Patents are governed by the Patent Act 1990 in Australia. The adoption of Trade- Related Aspect of Intellectual Property Rights (TRIPS) agreement in 1995, raised the standard patent term from 16 to 20 years in Australia. For pharmaceutical innovators, 20-year term may found to be insufficient to recoup the investment in research and development (R&D), because a substantial time is required for regulatory review process before approval of the pharmaceutical product and thus, start of its actual marketing. To address this concern, the possibility of extension of the patent term beyond 20 years was introduced in Australia in 1998 by amending the Patent Act 1990. This patent term extension provision came into effect on 27 January 1999. No separate or sui generis right came into existence; rather, the duration of the patent was increased by a particular period of time, referred to as ‘Patent Term Extension(s)’ (PTE) in Australia and United States of America (USA), ‘Certificate of Supplementary Protection’ (CSP) in Canada, and ‘Supplementary Protection Certificate’ (SPC) in Europe. Since the implementation of PTE regime in Australia, a few changes took effect. This article provides an in-depth evaluation of PTE in Australia and other relevant changes. It also covers comparative analysis of number of PTE applications granted, pending, refused, and withdrawn in Australia. It was found that during these years, about 92% applications were awarded PTEs, 4% were refused and the remaining applications are awaiting decision. About 70% PTE applications cited product patents, while about 31% applications cited combination/composition patents and remaining 8% applications cited method of use patents. About 57% of granted PTEs received an extension of more than 4 years to 5 years. This article also provides analysis of type of patents referred in the PTE applications, the applicants and term of granted PTEs. Comprehensive summary of Federal Court of Australia and Full Federal Court of Australia cases is provided. These cases are related to challenges filed by PTE applicants over refusal of their applications, revocation of granted patents and challenges to the validity of granted PTE by the Commissioner of Patents, Intellectual Property Office, IP Australia, and these cases are providing directions to the Commissioner of Patents and has potential to act as precedence for future decisions on PTE. Basis analysis of available PTE data in Australia, this article also provides some valuable suggestions to the PTE applicants.
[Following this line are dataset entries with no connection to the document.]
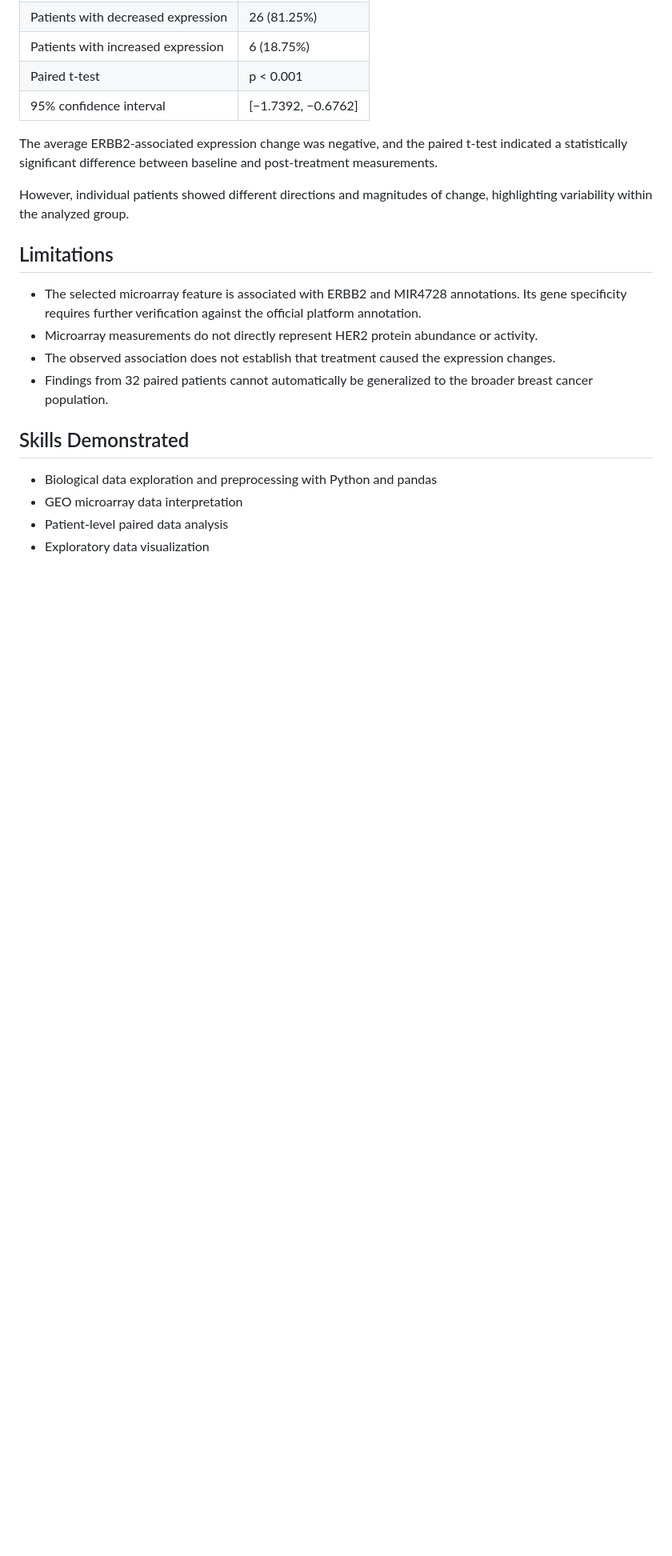
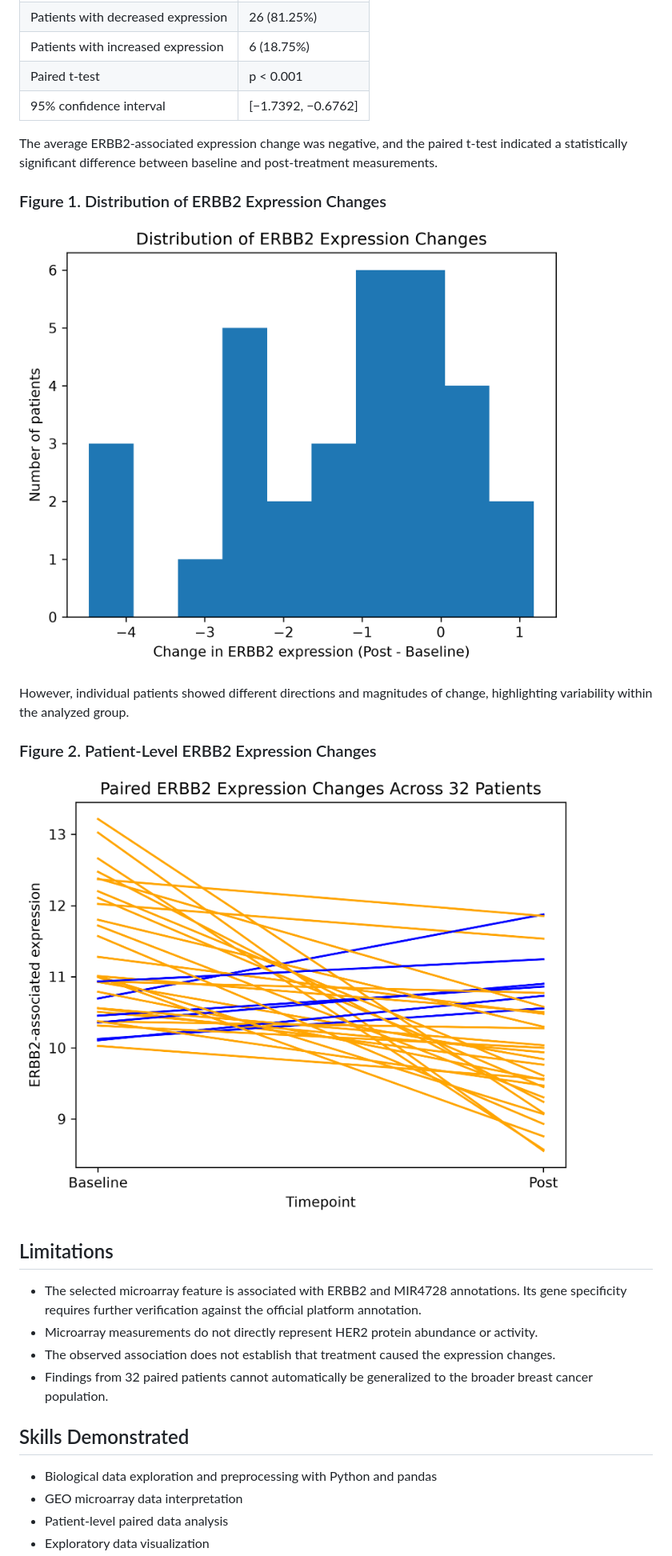
Before and after one commit to Ellie-Yihyun-Kim/her2-gene-expression-analysis, a Markdown page: README.md, the part around the change. Shown at 80% size. Rendered like a GitHub page; pictures changed too: figures/figure1_expression_change_distribution.png (added), figures/figure2_patient_level_changes.png (added); blank space fills up the shorter version.

Commit message:
Add HER2 expression analysis figures to README

```diff
--- a/README.md
+++ b/README.md
@@ -65,7 +65,15 @@ This experience helped me practice AI-assisted coding while emphasizing the impo
 
 The average ERBB2-associated expression change was negative, and the paired t-test indicated a statistically significant difference between baseline and post-treatment measurements.
 
+### Figure 1. Distribution of ERBB2 Expression Changes
+
+![Distribution of ERBB2 expression changes](figures/figure1_expression_change_distribution.png)
+
 However, individual patients showed different directions and magnitudes of change, highlighting variability within the analyzed group.
+
+### Figure 2. Patient-Level ERBB2 Expression Changes
+
+![Paired ERBB2 expression changes across 32 patients](figures/figure2_patient_level_changes.png)
 
 ## Limitations
 
```
Also changed, not shown: 1 other file.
|Number of pages||25|
|Journal||NTUT Journal of Intellectual Property Law and Management|
|Publication status||Published - 12-2021|
All Science Journal Classification (ASJC) codes
- Business and International Management
- Strategy and Management